Officers carrying stun guns ‘more likely to use force’

Officers carrying stun guns ‘more likely to use force’

A new study has found that police officers carrying Taser electronic weapons are almost half as likely to use force and are also more likely to be assaulted.

The year-long University of Cambridge study found that City of London police de-holstered stun guns on nine occasions and fired on two. Having concluded the study, the researchers also claim that those carrying tasers were also more likely to use other types of force, such as handcuffing and CS spray, than those without the weapons. In fact, use of force by officers carrying stun guns was 48 per cent higher than among those who were unarmed.

Therefore, the findings suggest stun guns aid the ‘weapons effect’, a long-established psychological phenomenon whereby sight of a weapon increases aggressive behaviour.

Although the number of physical assaults against officers was only recorded as six during stun gun-carrying shifts, this was compared with three on shifts without them, meaning the researchers concluded that the doubling was significant because such assaults were so rare.

Barak Ariel, lead author, said: “The very presence of the weapon led to increased hostility between the police and public.

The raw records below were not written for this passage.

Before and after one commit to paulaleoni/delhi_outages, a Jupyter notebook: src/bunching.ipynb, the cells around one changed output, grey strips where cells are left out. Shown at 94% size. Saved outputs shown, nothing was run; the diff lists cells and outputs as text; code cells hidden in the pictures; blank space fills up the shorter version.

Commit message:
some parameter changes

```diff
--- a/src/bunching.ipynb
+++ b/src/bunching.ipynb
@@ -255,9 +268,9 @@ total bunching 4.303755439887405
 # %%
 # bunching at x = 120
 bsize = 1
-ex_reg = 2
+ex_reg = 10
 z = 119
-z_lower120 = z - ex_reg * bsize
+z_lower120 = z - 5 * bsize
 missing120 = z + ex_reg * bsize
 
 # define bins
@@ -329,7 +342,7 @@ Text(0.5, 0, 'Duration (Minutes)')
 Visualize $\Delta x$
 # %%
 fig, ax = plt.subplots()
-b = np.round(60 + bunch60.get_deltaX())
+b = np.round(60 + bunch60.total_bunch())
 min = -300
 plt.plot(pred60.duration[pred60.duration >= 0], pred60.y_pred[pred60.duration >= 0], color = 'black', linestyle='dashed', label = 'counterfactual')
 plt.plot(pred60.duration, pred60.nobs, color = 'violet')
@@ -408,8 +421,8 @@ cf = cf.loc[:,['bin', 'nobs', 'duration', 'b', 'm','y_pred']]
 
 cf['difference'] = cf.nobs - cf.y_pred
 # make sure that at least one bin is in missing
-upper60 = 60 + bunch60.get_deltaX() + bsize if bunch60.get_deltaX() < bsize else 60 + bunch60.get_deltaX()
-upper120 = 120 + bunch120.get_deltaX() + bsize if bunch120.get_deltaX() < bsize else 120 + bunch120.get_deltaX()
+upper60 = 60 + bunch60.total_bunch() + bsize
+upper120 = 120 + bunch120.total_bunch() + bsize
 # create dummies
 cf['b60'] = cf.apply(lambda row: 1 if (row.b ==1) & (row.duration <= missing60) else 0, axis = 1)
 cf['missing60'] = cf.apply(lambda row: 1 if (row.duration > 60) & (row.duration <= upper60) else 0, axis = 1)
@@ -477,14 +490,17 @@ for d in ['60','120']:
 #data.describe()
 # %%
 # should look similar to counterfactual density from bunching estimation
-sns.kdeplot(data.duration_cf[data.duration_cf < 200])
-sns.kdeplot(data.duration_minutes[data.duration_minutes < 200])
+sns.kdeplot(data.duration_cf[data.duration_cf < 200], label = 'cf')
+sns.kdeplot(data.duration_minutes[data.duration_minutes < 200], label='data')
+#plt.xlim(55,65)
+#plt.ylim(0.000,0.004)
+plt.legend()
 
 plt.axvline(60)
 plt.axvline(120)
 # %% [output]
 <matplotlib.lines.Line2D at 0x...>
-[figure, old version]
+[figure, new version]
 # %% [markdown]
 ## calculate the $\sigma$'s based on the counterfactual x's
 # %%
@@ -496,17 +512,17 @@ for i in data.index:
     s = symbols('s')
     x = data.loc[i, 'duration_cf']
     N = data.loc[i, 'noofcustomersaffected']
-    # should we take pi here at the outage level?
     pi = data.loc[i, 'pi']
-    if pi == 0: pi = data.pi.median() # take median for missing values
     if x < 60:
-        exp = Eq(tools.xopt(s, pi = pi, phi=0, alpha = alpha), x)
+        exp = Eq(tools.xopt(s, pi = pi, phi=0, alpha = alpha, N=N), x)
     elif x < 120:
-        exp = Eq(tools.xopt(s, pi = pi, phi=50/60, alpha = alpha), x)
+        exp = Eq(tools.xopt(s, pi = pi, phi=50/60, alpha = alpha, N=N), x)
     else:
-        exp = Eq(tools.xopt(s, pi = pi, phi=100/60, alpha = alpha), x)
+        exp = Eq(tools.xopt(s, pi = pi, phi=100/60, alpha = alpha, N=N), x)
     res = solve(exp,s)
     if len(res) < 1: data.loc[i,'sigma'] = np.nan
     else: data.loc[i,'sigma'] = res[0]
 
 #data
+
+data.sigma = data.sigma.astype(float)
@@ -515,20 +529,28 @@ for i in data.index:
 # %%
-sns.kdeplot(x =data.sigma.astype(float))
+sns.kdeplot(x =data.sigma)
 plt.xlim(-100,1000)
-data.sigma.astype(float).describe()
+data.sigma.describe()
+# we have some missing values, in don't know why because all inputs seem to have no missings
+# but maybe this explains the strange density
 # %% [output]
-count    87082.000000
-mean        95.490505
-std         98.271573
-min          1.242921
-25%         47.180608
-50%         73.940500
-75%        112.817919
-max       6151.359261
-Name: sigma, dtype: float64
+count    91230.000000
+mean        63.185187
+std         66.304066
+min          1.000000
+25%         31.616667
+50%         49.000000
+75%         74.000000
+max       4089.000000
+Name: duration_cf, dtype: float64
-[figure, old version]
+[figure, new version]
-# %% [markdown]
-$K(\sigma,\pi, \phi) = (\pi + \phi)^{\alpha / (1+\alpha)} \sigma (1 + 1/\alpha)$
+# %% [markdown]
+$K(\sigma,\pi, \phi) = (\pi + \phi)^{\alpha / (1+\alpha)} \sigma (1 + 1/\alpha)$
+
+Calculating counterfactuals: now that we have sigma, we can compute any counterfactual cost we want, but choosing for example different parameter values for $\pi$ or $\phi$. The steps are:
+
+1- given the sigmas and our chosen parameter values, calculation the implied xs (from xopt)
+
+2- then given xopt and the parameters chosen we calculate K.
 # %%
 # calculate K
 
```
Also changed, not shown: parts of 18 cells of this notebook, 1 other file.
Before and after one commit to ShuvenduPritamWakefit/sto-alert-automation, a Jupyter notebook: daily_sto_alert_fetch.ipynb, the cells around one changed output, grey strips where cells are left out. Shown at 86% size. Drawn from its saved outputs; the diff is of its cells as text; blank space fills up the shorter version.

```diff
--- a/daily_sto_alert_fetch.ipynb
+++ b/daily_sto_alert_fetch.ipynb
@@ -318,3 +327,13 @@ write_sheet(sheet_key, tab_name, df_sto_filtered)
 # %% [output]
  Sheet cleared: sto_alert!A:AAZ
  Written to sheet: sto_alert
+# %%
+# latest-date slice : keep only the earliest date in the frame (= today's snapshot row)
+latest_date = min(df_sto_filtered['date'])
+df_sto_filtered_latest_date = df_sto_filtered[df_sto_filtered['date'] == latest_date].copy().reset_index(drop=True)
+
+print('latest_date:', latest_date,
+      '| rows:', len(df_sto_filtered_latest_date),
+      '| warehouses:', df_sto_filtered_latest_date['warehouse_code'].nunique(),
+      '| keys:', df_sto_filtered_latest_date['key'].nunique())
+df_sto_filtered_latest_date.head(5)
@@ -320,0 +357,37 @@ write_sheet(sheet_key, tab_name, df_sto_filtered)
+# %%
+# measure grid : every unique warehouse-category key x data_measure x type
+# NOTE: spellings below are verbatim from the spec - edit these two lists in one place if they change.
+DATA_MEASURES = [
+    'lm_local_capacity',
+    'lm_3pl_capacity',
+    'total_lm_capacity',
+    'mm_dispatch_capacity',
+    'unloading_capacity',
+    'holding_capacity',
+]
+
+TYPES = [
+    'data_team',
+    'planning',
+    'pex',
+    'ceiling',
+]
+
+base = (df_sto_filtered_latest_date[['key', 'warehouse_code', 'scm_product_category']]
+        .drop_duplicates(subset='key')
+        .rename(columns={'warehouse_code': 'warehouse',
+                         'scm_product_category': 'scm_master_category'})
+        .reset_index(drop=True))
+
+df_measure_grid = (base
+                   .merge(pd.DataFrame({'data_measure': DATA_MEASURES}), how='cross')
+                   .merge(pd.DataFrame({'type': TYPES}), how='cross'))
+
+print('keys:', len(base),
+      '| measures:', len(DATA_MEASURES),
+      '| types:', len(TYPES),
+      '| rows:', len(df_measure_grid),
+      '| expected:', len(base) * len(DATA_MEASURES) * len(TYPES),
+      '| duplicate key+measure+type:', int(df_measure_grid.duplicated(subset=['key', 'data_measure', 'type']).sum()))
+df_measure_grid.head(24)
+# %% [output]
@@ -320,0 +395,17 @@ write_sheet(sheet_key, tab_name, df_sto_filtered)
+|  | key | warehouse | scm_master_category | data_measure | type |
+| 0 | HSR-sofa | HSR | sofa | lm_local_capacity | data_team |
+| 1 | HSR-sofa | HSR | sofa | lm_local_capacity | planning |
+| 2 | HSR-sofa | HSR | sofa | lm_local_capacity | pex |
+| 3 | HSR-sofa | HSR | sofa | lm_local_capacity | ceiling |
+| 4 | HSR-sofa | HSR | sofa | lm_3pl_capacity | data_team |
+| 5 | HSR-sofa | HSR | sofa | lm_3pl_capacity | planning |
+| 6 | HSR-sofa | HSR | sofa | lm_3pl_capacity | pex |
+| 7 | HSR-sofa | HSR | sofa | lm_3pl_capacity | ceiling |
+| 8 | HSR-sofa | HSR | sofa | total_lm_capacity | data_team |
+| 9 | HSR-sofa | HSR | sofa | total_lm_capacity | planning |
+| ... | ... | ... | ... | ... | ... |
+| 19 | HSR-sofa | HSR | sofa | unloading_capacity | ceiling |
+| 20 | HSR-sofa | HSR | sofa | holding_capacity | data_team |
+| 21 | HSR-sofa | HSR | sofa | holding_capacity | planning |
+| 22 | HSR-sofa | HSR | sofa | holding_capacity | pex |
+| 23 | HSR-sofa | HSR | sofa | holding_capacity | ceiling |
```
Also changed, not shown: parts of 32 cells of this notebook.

There are some people, probably the kind of people that come into contact with the police, that respond negatively to weapons, it provokes them. If the presence of weapons can lead to aggression by suspects, so its concealment should be able to reduce aggression and increase officer safety.”

The study has been published in the Criminal Justice and Behaviour journal.


View the latest
digital issue